WHAT THE TASK REQUIRES: This task calls for copying every line of the records that includes the word "vizify".

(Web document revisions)
_ _ _
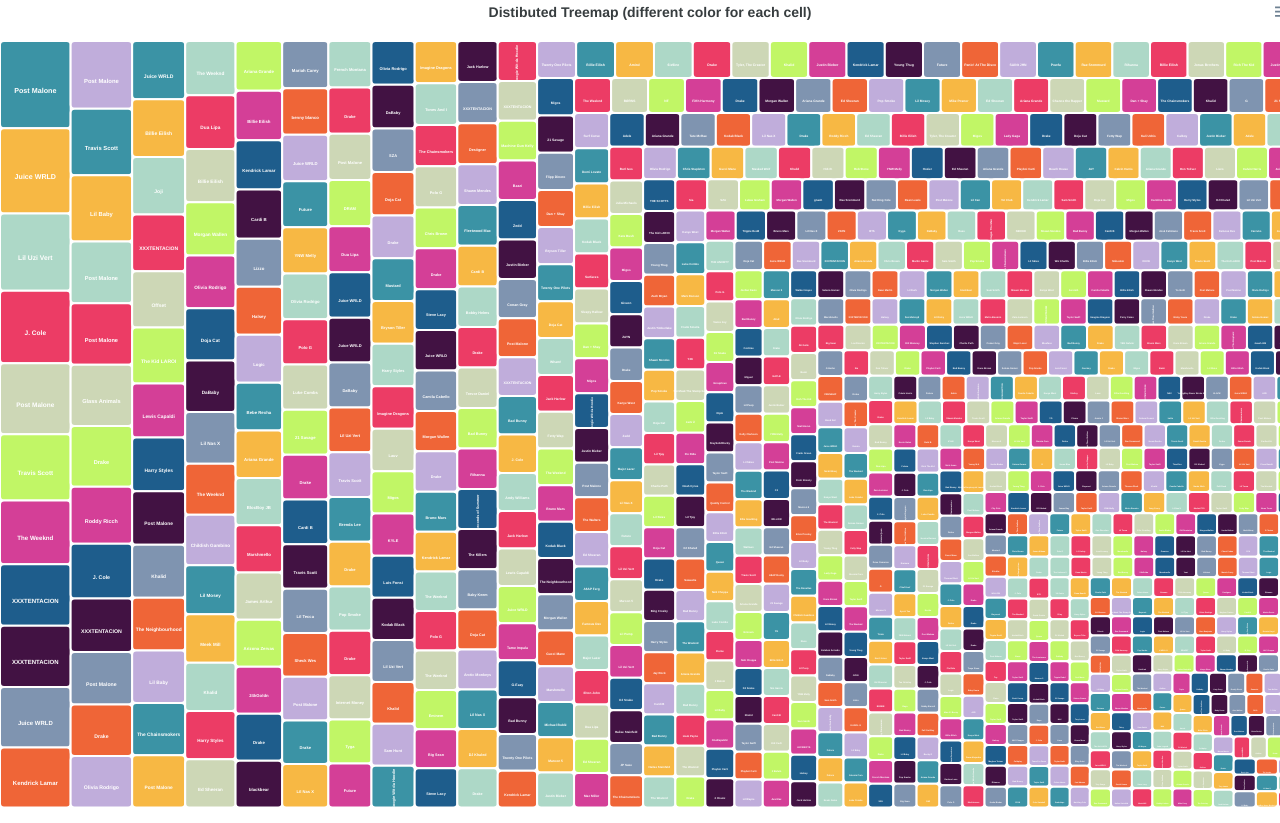
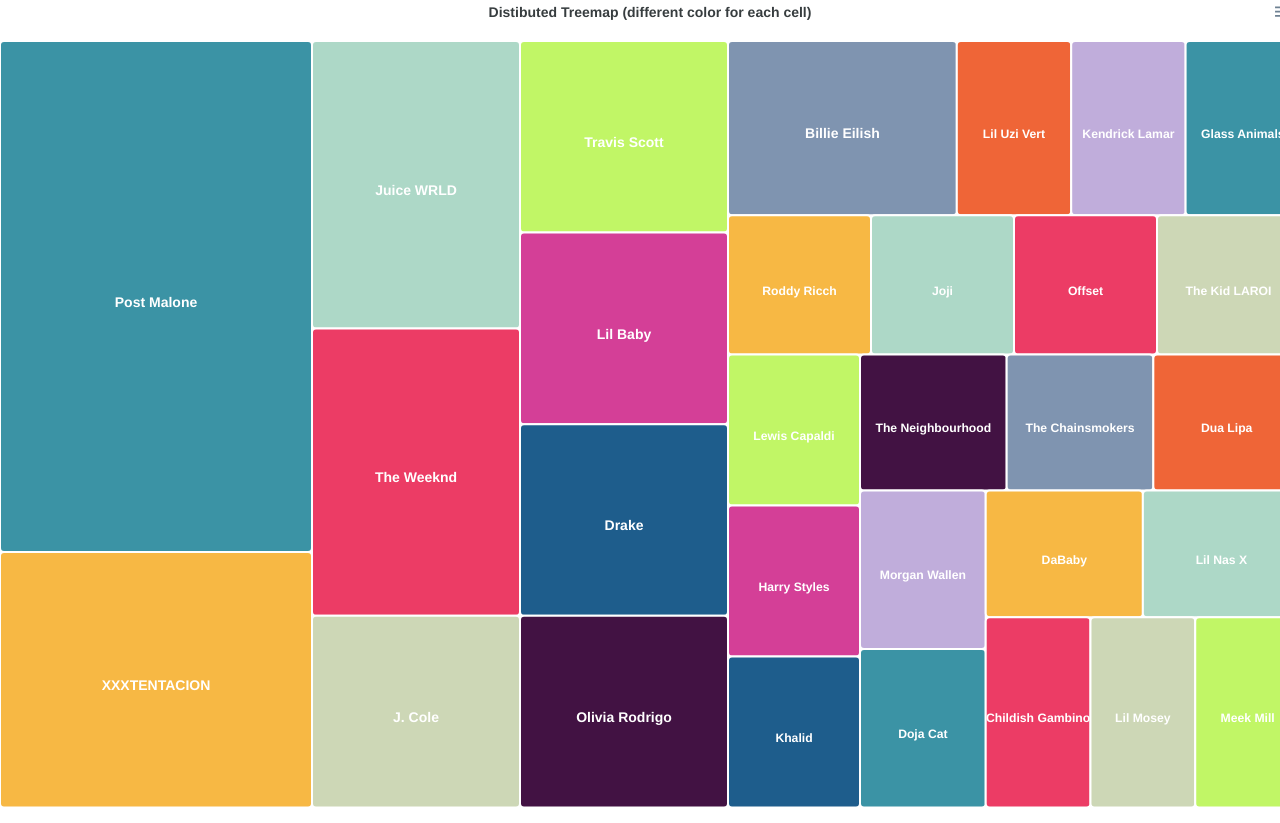
Before and after one commit to Its-Alann/conuhacks7_FollowMaps, a React (Create React App) app in the folder vizify/: page / in a window 1280 px wide. Built offline with nearby package versions, Linux system fonts and the light colour scheme.

Commit message:
sorted hmap and artistSongCount

```diff
--- a/vizify/src/App.js
+++ b/vizify/src/App.js
@@ -7,8 +7,8 @@
 function App() {
   return (
     <div>
-      <Artists/>
-      {/* <Genre/> */}
+      {/* <Artists/> */}
+      <Genre/>
     </div>
   );
 }
--- a/vizify/src/components/Genre.js
+++ b/vizify/src/components/Genre.js
@@ -1,23 +1,37 @@
-import React, { useState, useEffect } from 'react';
-import Papa from 'papaparse';
-import Treemap from './Treemap';
+import React, { useState, useEffect } from "react";
+import Treemap from "./Treemap";
+import Papa from "papaparse";
 
-const Genre = () => {
-const [data, setData] = useState([]);
+function Genre() {
+  const [data, setData] = useState([]);
 
   useEffect(() => {
-    Papa.parse('/top1000_Spotify_final_data.csv', {
-        header: true,
-        download: true,
-        complete: (results) => {
-            setData(results.data);
-        }
+    Papa.parse("/top50_Spotify_final_data.csv", {
+      header: true,
+      download: true,
+      complete: (results) => {
+        setData(results.data);
+      },
     });
   }, []);
 
+  const hmap = new Map();
+
+  data.forEach((item) => {
+    const artist = item["Artist Name"];
+    hmap.has(artist)
+      ? hmap.set(artist, hmap.get(artist) + 1)
+      : hmap.set(artist, 1);
+  });
+
+  const sortedMap = new Map([...hmap.entries()].sort((a, b) => b[1] - a[1]));
+
+  const artistName2 = Array.from(sortedMap.keys());
+  const count = Array.from(sortedMap.values());
+
   return (
     <>
-      <Treemap data={data}/>
+      {hmap.size ? <Treemap data={[artistName2, count]} /> : <p>Loading Data</p>}
     </>
   );
 }
--- a/vizify/src/components/Treemap.js
+++ b/vizify/src/components/Treemap.js
@@ -1,25 +1,22 @@
 import React, { Component } from "react";
 import Chart from "react-apexcharts";
-import Artists from "./Artists";
 
 class Treemap extends Component {
   constructor(props) {
     super(props);
 
-    const fileData = this.props.data[0]
-    const artistNameData = this.props.data[1]
-
-    console.log(fileData)
-
-    const mapper = fileData.map((data, index) => {
+    const artistNameData = this.props.data[0]
+    const fileData = this.props.data[1]
+    console.log(artistNameData);
+    console.log(fileData);
+    const mapper = artistNameData.map((artist, index) => {
         return {
-            x: artistNameData[index] + "",
-            y: data
+            x: artist + "",
+            y: fileData[index]
         }
-    })
+    });
 
     this.state = {
-
       series: [
         {
           data: mapper
@@ -31,25 +28,25 @@
         },
         chart: {
           height: 500,
-            type: 'treemap'
+          type: "treemap"
         },
         title: {
-            text: 'Distibuted Treemap (different color for each cell)',
-            align: 'center'
+          text: "Distibuted Treemap (different color for each cell)",
+          align: "center"
         },
         colors: [
-            '#3B93A5',
-            '#F7B844',
-            '#ADD8C7',
-            '#EC3C65',
-            '#CDD7B6',
-            '#C1F666',
-            '#D43F97',
-            '#1E5D8C',
-            '#421243',
-            '#7F94B0',
-            '#EF6537',
-            '#C0ADDB'
+          "#3B93A5",
+          "#F7B844",
+          "#ADD8C7",
+          "#EC3C65",
+          "#CDD7B6",
+          "#C1F666",
+          "#D43F97",
+          "#1E5D8C",
+          "#421243",
+          "#7F94B0",
+          "#EF6537",
+          "#C0ADDB"
         ],
         plotOptions: {
           treemap: {
@@ -79,4 +76,4 @@
   }
 }
 
-export default Treemap
+export default Treemap;
```
Also changed, not shown: vizify/public/top50_Spotify_final_data.csv. Lines whose indentation alone changed are shown as unchanged.
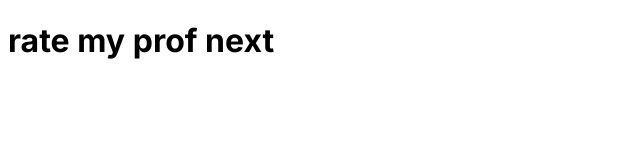
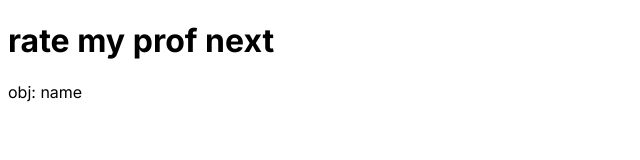
Before and after one commit to Nxttyy/rate-my-professor-aastu, a Next.js app: page / in a window 1280 px wide. Shown: the top 160 px of the page, without its empty margins (0-640 px from the left). Built offline with nearby package versions, Linux system fonts and the light colour scheme.

Commit message:
more consolelogs to get used to what telegram provides

```diff
--- a/src/app/page.tsx
+++ b/src/app/page.tsx
@@ -20,13 +20,16 @@ interface CustomCSSProperties extends CSSProperties {
   [key: `--${string}`]: string | number;
 }
 
+
 export default function Home() {
   const [_themeParams, setThemeParams] = useState<{ [key: string]: string }>({});
-
+  const [initData, setInitData] = useState<{ [key: string]: string }>({obj:"name"});
   useEffect(() => {
     if (typeof window !== 'undefined' && window.Telegram) {
       console.log('script loaded correctly, window.Telegram has been populated');
+      console.log(window.Telegram.WebApp)
       setThemeParams(window.Telegram.WebApp.themeParams);
+      if (window.Telegram.WebApp.WebAppInitData)  setInitData(window.Telegram.WebApp.WebAppInitData);
 
     }
   }, []);
@@ -42,6 +45,10 @@ export default function Home() {
       {Object.keys(_themeParams).map((key) => (
         <p key={key}>{`${key}: ${_themeParams[key]}`}</p>
       ))}
+
+      {Object.keys(initData).map((key) => (
+        <p key={key}>{`${key}: ${initData[key]}`}</p>
+      ))}
     </div>
   );
 }
```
_ _ _
WRITTEN RESPONSE:
Before and after one commit to Its-Alann/conuhacks7_FollowMaps, a React (Create React App) app in the folder vizify/: page / in a window 1280 px wide. Built offline with nearby package versions, Linux system fonts and the light colour scheme.
--- a/vizify/src/App.js
+++ b/vizify/src/App.js
--- a/vizify/src/components/Genre.js
+++ b/vizify/src/components/Genre.js
--- a/vizify/src/components/Treemap.js
+++ b/vizify/src/components/Treemap.js
Also changed, not shown: vizify/public/top50_Spotify_final_data.csv. Lines whose indentation alone changed are shown as unchanged.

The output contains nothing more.